:: SUPPLIED INFORMATION ::

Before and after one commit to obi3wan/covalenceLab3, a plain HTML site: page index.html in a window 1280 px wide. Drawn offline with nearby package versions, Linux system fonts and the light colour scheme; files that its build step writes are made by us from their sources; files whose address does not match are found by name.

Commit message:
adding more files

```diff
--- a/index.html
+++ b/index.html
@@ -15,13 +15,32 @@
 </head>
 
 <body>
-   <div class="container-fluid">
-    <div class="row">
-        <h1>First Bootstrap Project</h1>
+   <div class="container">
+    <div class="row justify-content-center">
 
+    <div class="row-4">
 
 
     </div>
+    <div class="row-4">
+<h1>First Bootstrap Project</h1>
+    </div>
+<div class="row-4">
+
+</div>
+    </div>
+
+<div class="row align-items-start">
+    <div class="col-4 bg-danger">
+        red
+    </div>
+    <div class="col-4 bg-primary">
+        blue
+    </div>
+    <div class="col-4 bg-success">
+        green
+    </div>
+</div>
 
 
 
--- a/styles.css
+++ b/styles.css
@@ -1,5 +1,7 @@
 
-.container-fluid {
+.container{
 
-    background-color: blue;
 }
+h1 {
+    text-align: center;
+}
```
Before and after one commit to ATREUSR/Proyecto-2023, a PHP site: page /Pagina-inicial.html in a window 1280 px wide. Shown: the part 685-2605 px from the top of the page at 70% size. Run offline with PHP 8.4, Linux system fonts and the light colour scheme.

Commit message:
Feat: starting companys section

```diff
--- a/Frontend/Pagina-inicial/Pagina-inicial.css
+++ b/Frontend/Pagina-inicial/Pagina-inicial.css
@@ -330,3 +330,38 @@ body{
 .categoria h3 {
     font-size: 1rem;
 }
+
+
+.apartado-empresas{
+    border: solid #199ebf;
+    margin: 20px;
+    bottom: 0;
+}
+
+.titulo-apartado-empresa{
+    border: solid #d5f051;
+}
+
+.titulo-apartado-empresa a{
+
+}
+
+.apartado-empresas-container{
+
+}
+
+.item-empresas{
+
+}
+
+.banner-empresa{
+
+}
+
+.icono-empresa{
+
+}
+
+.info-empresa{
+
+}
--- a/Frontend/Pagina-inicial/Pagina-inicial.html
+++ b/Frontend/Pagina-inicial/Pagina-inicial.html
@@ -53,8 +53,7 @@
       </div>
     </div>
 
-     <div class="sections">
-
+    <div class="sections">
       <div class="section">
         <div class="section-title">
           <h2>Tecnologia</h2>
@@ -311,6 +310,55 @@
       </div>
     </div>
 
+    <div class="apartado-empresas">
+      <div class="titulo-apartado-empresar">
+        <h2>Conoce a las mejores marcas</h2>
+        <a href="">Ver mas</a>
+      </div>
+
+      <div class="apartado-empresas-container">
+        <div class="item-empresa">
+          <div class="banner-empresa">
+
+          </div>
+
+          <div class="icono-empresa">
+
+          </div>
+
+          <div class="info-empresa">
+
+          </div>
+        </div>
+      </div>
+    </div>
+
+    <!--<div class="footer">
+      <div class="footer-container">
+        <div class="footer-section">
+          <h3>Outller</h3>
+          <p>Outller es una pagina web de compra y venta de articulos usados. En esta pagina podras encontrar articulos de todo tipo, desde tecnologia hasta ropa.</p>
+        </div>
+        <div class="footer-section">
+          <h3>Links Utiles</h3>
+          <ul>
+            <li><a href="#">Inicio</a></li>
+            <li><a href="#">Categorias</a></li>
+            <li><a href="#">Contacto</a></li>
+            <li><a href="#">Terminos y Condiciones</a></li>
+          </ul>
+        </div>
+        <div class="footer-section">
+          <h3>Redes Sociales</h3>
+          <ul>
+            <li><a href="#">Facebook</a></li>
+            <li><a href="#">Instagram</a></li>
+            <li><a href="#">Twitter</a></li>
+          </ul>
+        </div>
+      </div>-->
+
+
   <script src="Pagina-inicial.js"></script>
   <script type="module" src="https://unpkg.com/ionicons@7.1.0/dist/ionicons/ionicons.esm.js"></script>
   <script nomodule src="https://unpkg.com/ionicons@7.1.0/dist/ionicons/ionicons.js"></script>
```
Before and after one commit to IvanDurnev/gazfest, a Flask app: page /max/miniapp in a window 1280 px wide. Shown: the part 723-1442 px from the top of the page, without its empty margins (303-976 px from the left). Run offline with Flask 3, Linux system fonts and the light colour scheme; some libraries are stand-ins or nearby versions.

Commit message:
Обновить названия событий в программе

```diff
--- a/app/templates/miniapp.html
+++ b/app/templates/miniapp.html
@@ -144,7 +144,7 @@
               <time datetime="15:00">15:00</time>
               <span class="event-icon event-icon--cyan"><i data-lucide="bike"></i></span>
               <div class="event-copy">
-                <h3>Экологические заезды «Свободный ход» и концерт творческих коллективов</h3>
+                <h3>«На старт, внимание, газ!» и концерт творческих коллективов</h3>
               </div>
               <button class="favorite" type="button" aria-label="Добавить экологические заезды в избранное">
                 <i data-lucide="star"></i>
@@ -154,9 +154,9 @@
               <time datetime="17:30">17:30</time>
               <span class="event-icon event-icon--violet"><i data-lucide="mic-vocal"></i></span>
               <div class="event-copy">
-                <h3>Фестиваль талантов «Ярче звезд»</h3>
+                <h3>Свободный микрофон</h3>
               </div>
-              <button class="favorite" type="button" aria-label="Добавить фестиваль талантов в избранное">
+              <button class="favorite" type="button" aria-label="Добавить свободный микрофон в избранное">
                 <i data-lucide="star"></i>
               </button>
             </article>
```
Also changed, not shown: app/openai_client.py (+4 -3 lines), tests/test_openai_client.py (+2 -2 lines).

:: WHAT IS EXPECTED ::
Look through the listing above and copy each line with the word "lucide" in it.

:: RESULT FOR THIS EXERCISE ::
               <span class="event-icon event-icon--cyan"><i data-lucide="bike"></i></span>
                 <i data-lucide="star"></i>
               <span class="event-icon event-icon--violet"><i data-lucide="mic-vocal"></i></span>
                 <i data-lucide="star"></i>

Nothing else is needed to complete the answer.